The secret to an authoritative blog post


Published on: 29 Dec 2017
4 min read

Do me a favor. I know this is risky but head over to Medium now and spend an hour and come back (if you are wondering as to what the risk is, it is of you never turning up here again but that’s OK. I’ll take that).

Now, if you have returned, which you must have, my risk has paid off. Answer this - how many blog posts did you skip? Of those that you started to read, how many did you skip midway in pursuit of better posts? I’m hoping you have found at least a couple of posts that you felt worth your reading time. What made the posts that you read worthy of your time? What about the rest? Why they never made the cut? What makes us share some posts with friends and colleagues and what makes us pass some?

I’d say it is the authority. The Oxford dictionary defines authority (noun) as

The power to influence others, especially because of one's commanding manner or one's recognized knowledge about something.

Did you feel the posts that could engage you had something in them that would fit this definition of Authority? Did the author exhibit sufficient command and knowledge over the subject? In almost all cases the answer is a Yes. Obviously there are other elements like the analogies, style and your own interest in the subject that influence the success of a blog post to win your reading time. However, nothing stands out like Authority and nothing else really has the kind of impact that Authority has on the success of the post across classes of readers.

Great, now that we agree that it is the authority that really helps your post stand out, how do you go about making your posts authoritative? Let’s explore.

Well documented evidence to back your claims, show the kind of research that went into creating the post

In his post on how long should your meta description be, Dr Pete, as he is fondly called, from Moz offers results from various experiments that he and his team have conducted. When you go through the blog, it leaves you in awe about the kind of work that went into it. You are able to see the research methodology that was applied, hypothesis being tested, anomalies recorded, insights derived from each round of experimentation, and the genuineness in sharing the results. The best part about this post in particular is an update from Dr Pete apologizing for an error and the impact it had on the final results (in this case, there was no impact).

If there is anyone I can trust with my money in the SEO world, needless to say it is Dr Pete and it is not because he is a rockstar SEO or something but just the way he goes about his research and sharing the results.

Dumb it down for your folks

Many a times you come across some highly technical material in the area of your work - could be a scholarly article or a research paper. For a beginner it may be too much to read (forget absorbing) it whereas you are in a position to make sense of it. Use this advantage to dumb down the material presented in the research for your average reader. Quote your source but at the same time, translate it for an easier comprehension using analogies that your audience feels comfortable with.

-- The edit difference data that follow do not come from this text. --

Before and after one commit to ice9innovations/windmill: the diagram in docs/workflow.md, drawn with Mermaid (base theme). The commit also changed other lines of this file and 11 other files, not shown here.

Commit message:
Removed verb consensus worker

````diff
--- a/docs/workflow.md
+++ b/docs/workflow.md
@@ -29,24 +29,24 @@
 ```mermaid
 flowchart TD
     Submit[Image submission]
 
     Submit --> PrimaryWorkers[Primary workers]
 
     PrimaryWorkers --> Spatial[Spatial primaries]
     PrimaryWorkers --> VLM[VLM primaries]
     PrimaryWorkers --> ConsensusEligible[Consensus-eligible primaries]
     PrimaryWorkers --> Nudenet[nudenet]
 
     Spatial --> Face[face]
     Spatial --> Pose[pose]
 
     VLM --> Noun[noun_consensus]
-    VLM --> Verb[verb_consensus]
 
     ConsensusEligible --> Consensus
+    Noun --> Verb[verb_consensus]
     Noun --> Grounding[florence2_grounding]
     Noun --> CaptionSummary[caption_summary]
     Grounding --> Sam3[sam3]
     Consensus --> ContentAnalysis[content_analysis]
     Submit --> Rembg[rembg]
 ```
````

It also pays to be a bit more prescriptive about what you are presenting (if you are confident of doing so). By nature, experts limit their tone and tenor to presenting evidence and avoid sounding like they are recommending. While they have their reasons to do that, you are not bound by the same. If you are convinced that something is worth prescribing, go ahead and take a stand. Here is one such example, where I went ahead did just that - I created “The Gold standard for the list of Meta Tags and Markup for your website”. Obviously, I spend sufficient time and research into zeroing down on this list and in dumbing it down for an easier consumption. However, I can hardly claim that this is my own. Posts like this from Moz and this awesome listicle from Lance Pollard, among many inspired me to come up with this.

Keep the show running

With great authority comes greater responsibility.

Do these presciptions still hold? Do they need further research given changes in X, or given the recent publications? What does your own experience tell you? How did this work for others?

Pondering over these questions and making necessary updates (clearly demarcated as updates) helps you in staying true to your mission. As a side efect your readers are confident in putting your ideas into use and respect you for your work.

Honestly, nothing matters more than that. Don't you agree?